            Morning found Nat unconcernedly checking her schedule as she walked into the archaeology department offices in one of the grand old stone and brick buildings at Dundee University.  It was mid-July and most classes were not in session, but her introductory Latin class was at ten-thirty, and she was going to give a quiz she would have to mark.  After that she would have office hours, and she wanted to put in some work on the paper she was planning to present at the Gender and Medieval Mysticism seminar in Mainz next month.  Then, in the evenings, she taught a self-defense class to female students.  The movies might have made archaeology look exciting, but in real life it was mostly dirt and paperwork.
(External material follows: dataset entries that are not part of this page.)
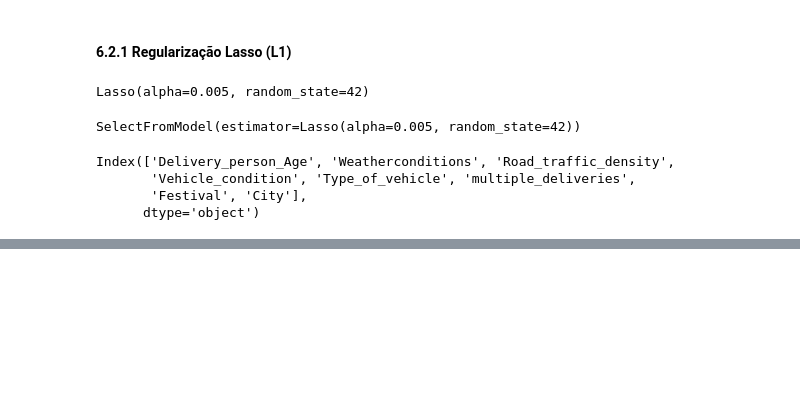
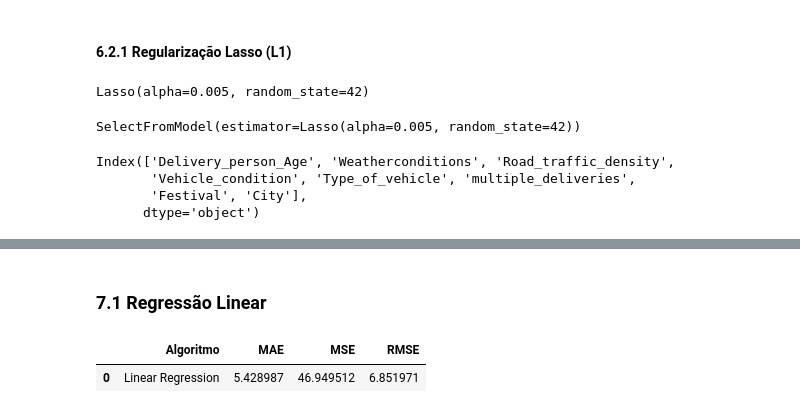
Before and after one commit to samantasobral/projeto_integrador_2, a Jupyter notebook: notebooks/Delivery.ipynb, the cells around one changed output, grey strips where cells are left out. Drawn from its saved outputs; the diff is of its cells as text; code cells hidden in the pictures; blank space fills up the shorter version.

Commit message:
feature: modelagem regressão linear

```diff
--- a/notebooks/Delivery.ipynb
+++ b/notebooks/Delivery.ipynb
@@ -734,0 +778,39 @@ Index(['Delivery_person_Age', 'Weatherconditions', 'Road_traffic_density',
+# %%
+df8 = df7.copy()
+# %%
+X = df8[cols_selected_boruta]
+y = df8['Time_taken(min)']
+
+X_train, X_test, y_train, y_test = train_test_split( X, y, test_size = 0.15, stratify=y, random_state=42)
+# %% [markdown]
+### 7.1 Regressão Linear
+# %%
+#definiindo o modelo:
+lr = LinearRegression()
+
+#treinamento:
+lr.fit(X_train, y_train)
+
+#previsões:
+y_pred = lr.predict(X_test)
+# %%
+#Métricas:
+
+def calculate_regression_metrics(nome_algoritmo, y_true, y_pred):
+    mae = mean_absolute_error(y_true, y_pred)
+    mse = mean_squared_error(y_true, y_pred)
+    rmse = np.sqrt(mse)
+
+    df = pd.DataFrame({
+        'Algoritmo': [nome_algoritmo],
+        'MAE': [mae],
+        'MSE': [mse],
+        'RMSE': [rmse]
+    })
+
+    return df
+# %%
+calculate_regression_metrics('Linear Regression', np.expm1(y_test), np.expm1(y_pred))
+# %% [output]
+|  | Algoritmo | MAE | MSE | RMSE |
+| 0 | Linear Regression | 5.428987 | 46.949512 | 6.851971 |
```
Also changed, not shown: parts of 9 cells of this notebook.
            “Morning, Nat,” said the department secretary, a stocky middle-aged woman with dark hair in a thick braid down her back, and a Scottish accent so strong it sometimes made her difficult to understand.
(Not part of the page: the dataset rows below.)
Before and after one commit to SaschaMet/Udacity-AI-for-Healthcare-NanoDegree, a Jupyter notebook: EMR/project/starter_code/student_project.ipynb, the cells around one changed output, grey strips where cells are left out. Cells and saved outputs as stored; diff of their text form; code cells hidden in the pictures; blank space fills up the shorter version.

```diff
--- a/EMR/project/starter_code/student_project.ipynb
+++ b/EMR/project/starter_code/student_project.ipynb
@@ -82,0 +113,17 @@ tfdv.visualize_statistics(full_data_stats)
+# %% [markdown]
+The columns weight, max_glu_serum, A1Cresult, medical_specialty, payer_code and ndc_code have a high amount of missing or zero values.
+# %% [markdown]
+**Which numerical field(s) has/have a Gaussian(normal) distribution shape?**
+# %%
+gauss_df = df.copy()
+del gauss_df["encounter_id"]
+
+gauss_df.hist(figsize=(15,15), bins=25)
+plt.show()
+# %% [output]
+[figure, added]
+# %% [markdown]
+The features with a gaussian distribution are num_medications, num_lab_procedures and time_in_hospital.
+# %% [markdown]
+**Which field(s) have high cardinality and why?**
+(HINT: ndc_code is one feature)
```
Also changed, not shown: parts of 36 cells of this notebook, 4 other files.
            “Morning, Sue,” Nat replied, tucking her phone back into her jacket pocket.  “How’s Brandon?”  Sue had been obliged to take a couple of days off recently, after her thirteen-year-old son had broken his collarbone skateboarding.

            “He’s all plastered up and complaining constantly,” Sue replied, “but they tell me he’ll recover.  Thanks for asking.  You have a telephone message, though,” she added.  “It was about twenty minutes ago.  Somebody in Inverness wants you to ring her back, so I sent her to your voicemail.”

            “Okay, thanks,” said Nat, as if she didn’t find this particularly interesting.  Actually, the feminine pronoun had caught her attention.  The mention of Inverness made her fear that Pierce was asking her to reconsider or that Zola wanted to talk to her again – but it was a woman?  “I’ll give it a listen.”

            Once in her office, Natasha hung her black Sherpa jacket on its peg and put down her purse, and pressed the button on her landline voicemail.

            You have… one… message, the recording informed her, and then a woman’s voice spoke.  Good morning, Dr. Jones.  This is Detective Inspector Sharon Carter of the Inverness police.  I understand you spoke with Mr. Alexander Pierce yesterday, and we were wondering if we could ask you some questions about it.

            Nat didn’t know what she’d expected, but it hadn’t been that.  Why would the police want to know about Pierce?  Had he stolen those statues?  Or worse, had something happened to him?  Maybe Zola, desperate to gain access and prove whatever his grail theory was, had harmed him either on purpose or by accident.  She picked up the handset, and dialled the number DI Carter had left.

            By an hour later, she had emailed her students – all five of them – to tell them that class was cancelled for today, and was back on the road to Inverness with the morning sun glaring in her rear view mirror.

            The news feeds Natasha subscribed to were mostly international, as she tried to keep tabs on her former masters and anybody else who might present a danger to her new civilian life.  To get news from within Scotland she’d had to look up the Inverness Courier, and when she did, Alexander Pierce was the top story.  A riverside warehouse just outside the city had burned to the ground.  Its owner, the founder and president of the Pierce Resources Group, was missing.  There was an enormous amount of blood at the scene and an unidentified corpse in the river, but no witnesses and no evidence of where the fire began.  But particularly strange from Nat’s point of view was that, of four articles she skimmed in different papers, there was not a single mention of the two statues, either as something present or as something missing.

            Maybe the police hadn’t considered them important.  Maybe they’d been taken away as evidence, or had cracked and crumbled in the heat of the fire, or were one of those things the police withheld from the media in order to weed out fake witnesses.  Or maybe somebody had taken them.  It was entirely possible that Natasha was just too used to thinking like a spy, but she was betting on the latter.